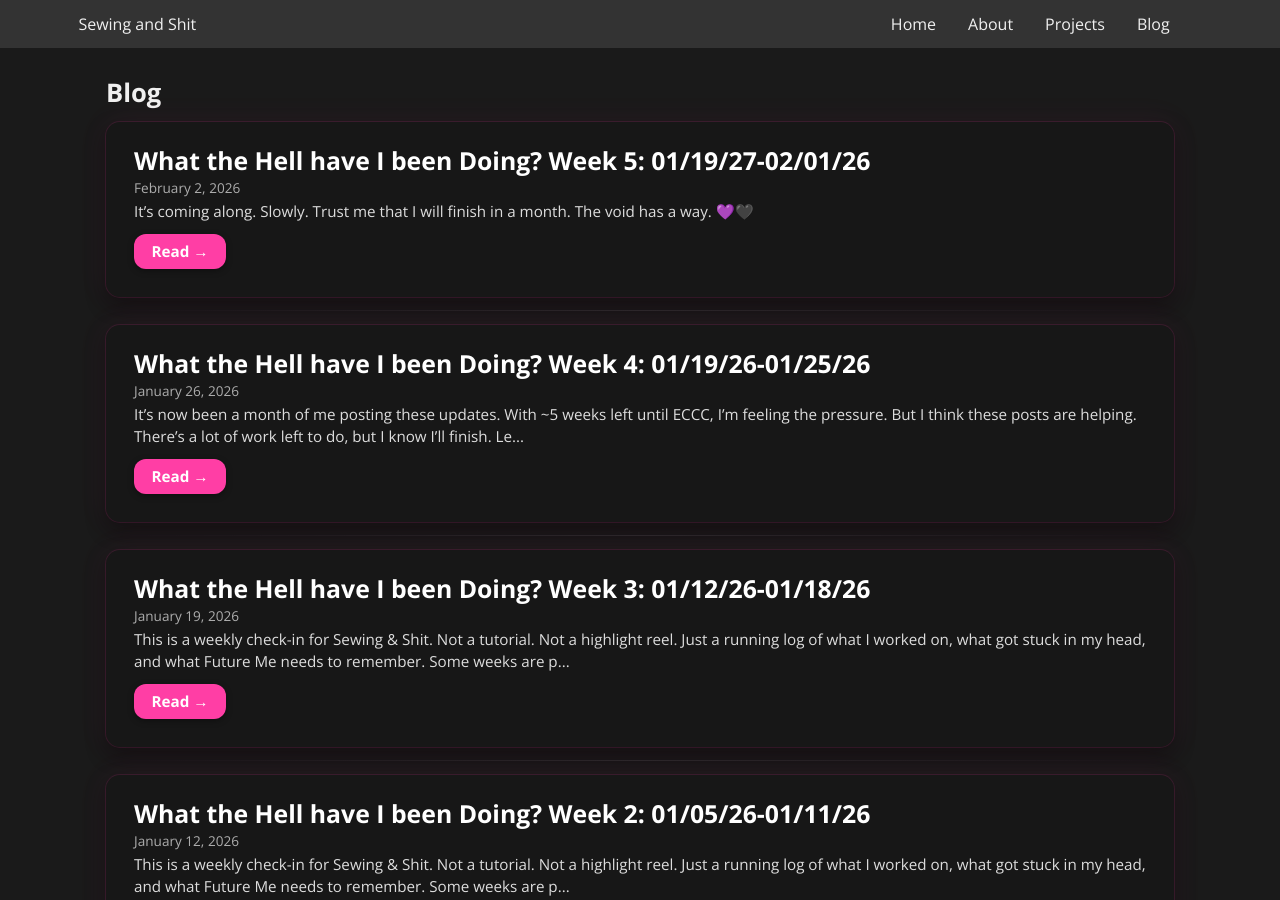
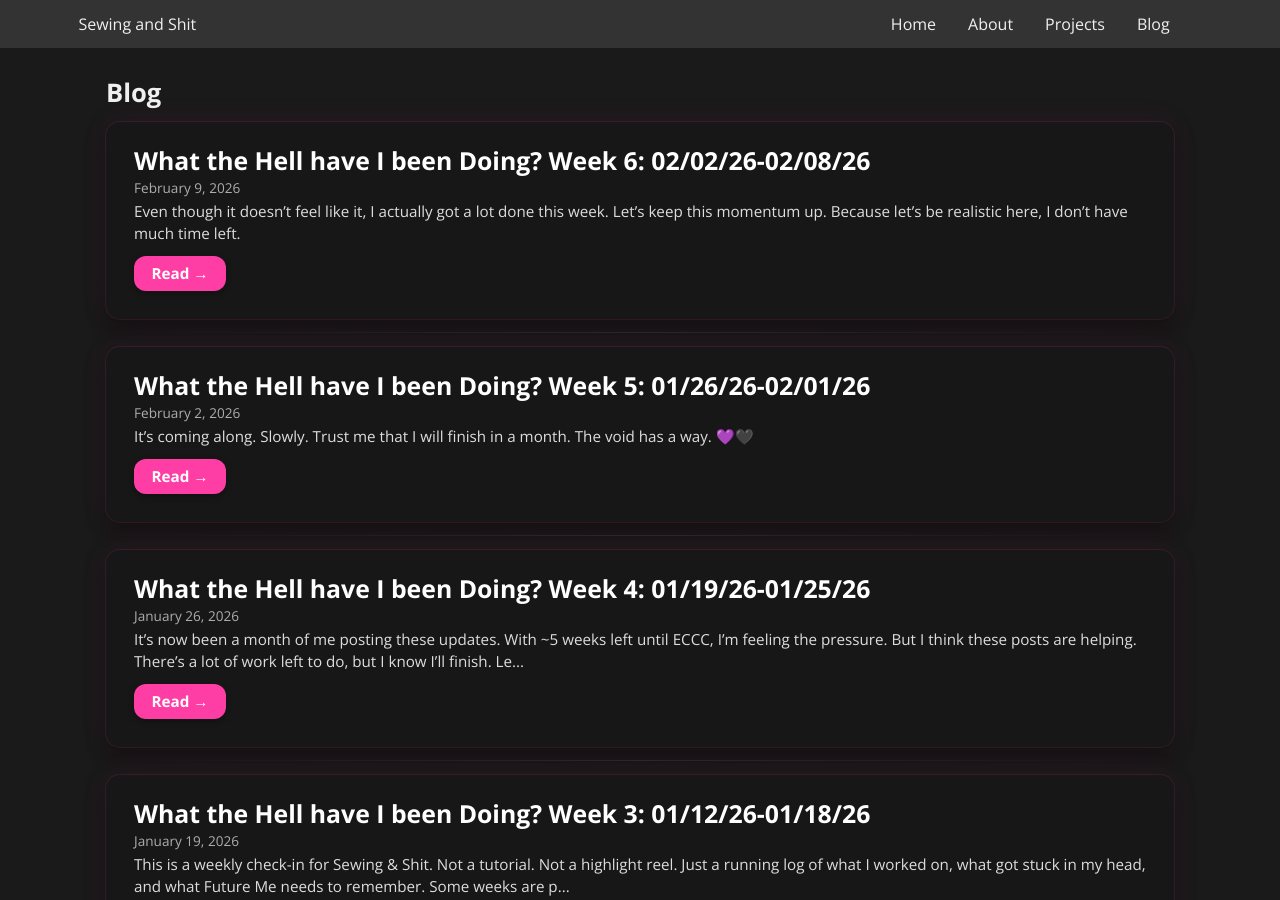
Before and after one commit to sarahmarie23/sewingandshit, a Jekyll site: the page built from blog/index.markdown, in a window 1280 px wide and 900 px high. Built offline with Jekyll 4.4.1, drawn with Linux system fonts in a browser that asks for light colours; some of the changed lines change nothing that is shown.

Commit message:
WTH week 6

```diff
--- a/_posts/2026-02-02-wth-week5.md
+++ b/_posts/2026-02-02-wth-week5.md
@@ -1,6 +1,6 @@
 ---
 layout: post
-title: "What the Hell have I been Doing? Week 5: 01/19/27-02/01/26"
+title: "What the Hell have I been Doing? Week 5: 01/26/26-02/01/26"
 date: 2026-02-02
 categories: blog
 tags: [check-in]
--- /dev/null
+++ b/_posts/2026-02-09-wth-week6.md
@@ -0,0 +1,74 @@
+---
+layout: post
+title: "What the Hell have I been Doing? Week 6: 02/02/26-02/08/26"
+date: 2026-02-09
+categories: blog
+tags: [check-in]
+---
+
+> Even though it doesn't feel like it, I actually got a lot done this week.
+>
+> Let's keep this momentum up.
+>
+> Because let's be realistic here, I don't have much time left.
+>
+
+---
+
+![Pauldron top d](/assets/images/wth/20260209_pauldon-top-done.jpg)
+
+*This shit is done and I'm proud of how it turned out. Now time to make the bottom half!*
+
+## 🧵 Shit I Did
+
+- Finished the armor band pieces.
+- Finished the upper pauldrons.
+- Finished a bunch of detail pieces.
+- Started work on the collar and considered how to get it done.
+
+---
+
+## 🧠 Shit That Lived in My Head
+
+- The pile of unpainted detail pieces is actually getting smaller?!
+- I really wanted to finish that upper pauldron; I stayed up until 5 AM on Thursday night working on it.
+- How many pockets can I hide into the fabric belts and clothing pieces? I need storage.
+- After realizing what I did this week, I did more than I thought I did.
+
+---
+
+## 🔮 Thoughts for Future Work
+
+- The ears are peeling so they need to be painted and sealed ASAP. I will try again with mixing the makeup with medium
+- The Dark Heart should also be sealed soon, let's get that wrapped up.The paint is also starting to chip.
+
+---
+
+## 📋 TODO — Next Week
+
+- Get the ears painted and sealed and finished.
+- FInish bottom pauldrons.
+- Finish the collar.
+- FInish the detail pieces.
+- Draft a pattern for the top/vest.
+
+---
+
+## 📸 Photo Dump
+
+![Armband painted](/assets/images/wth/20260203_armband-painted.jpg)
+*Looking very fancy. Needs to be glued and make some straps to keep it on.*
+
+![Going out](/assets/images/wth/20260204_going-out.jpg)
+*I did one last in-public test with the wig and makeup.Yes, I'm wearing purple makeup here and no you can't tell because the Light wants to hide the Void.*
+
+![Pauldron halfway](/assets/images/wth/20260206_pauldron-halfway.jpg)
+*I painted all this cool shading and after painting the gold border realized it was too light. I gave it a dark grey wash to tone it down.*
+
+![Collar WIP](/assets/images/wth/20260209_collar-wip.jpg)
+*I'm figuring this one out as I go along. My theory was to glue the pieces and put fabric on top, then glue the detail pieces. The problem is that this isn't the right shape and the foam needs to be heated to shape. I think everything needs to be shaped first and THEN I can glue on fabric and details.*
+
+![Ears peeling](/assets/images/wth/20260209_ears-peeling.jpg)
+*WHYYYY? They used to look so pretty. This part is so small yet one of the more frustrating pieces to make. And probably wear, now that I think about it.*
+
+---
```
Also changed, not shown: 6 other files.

────────────────────

Print the data again, word for word, without any pictures.

• [EXERCISE OUTPUT]
Before and after one commit to sarahmarie23/sewingandshit, a Jekyll site: the page built from blog/index.markdown, in a window 1280 px wide and 900 px high. Built offline with Jekyll 4.4.1, drawn with Linux system fonts in a browser that asks for light colours; some of the changed lines change nothing that is shown.

Commit message:
WTH week 6

```diff
--- a/_posts/2026-02-02-wth-week5.md
+++ b/_posts/2026-02-02-wth-week5.md
@@ -1,6 +1,6 @@
 ---
 layout: post
-title: "What the Hell have I been Doing? Week 5: 01/19/27-02/01/26"
+title: "What the Hell have I been Doing? Week 5: 01/26/26-02/01/26"
 date: 2026-02-02
 categories: blog
 tags: [check-in]
--- /dev/null
+++ b/_posts/2026-02-09-wth-week6.md
@@ -0,0 +1,74 @@
+---
+layout: post
+title: "What the Hell have I been Doing? Week 6: 02/02/26-02/08/26"
+date: 2026-02-09
+categories: blog
+tags: [check-in]
+---
+
+> Even though it doesn't feel like it, I actually got a lot done this week.
+>
+> Let's keep this momentum up.
+>
+> Because let's be realistic here, I don't have much time left.
+>
+
+---
+
+![Pauldron top d](/assets/images/wth/20260209_pauldon-top-done.jpg)
+
+*This shit is done and I'm proud of how it turned out. Now time to make the bottom half!*
+
+## 🧵 Shit I Did
+
+- Finished the armor band pieces.
+- Finished the upper pauldrons.
+- Finished a bunch of detail pieces.
+- Started work on the collar and considered how to get it done.
+
+---
+
+## 🧠 Shit That Lived in My Head
+
+- The pile of unpainted detail pieces is actually getting smaller?!
+- I really wanted to finish that upper pauldron; I stayed up until 5 AM on Thursday night working on it.
+- How many pockets can I hide into the fabric belts and clothing pieces? I need storage.
+- After realizing what I did this week, I did more than I thought I did.
+
+---
+
+## 🔮 Thoughts for Future Work
+
+- The ears are peeling so they need to be painted and sealed ASAP. I will try again with mixing the makeup with medium
+- The Dark Heart should also be sealed soon, let's get that wrapped up.The paint is also starting to chip.
+
+---
+
+## 📋 TODO — Next Week
+
+- Get the ears painted and sealed and finished.
+- FInish bottom pauldrons.
+- Finish the collar.
+- FInish the detail pieces.
+- Draft a pattern for the top/vest.
+
+---
+
+## 📸 Photo Dump
+
+![Armband painted](/assets/images/wth/20260203_armband-painted.jpg)
+*Looking very fancy. Needs to be glued and make some straps to keep it on.*
+
+![Going out](/assets/images/wth/20260204_going-out.jpg)
+*I did one last in-public test with the wig and makeup.Yes, I'm wearing purple makeup here and no you can't tell because the Light wants to hide the Void.*
+
+![Pauldron halfway](/assets/images/wth/20260206_pauldron-halfway.jpg)
+*I painted all this cool shading and after painting the gold border realized it was too light. I gave it a dark grey wash to tone it down.*
+
+![Collar WIP](/assets/images/wth/20260209_collar-wip.jpg)
+*I'm figuring this one out as I go along. My theory was to glue the pieces and put fabric on top, then glue the detail pieces. The problem is that this isn't the right shape and the foam needs to be heated to shape. I think everything needs to be shaped first and THEN I can glue on fabric and details.*
+
+![Ears peeling](/assets/images/wth/20260209_ears-peeling.jpg)
+*WHYYYY? They used to look so pretty. This part is so small yet one of the more frustrating pieces to make. And probably wear, now that I think about it.*
+
+---
```
Also changed, not shown: 6 other files.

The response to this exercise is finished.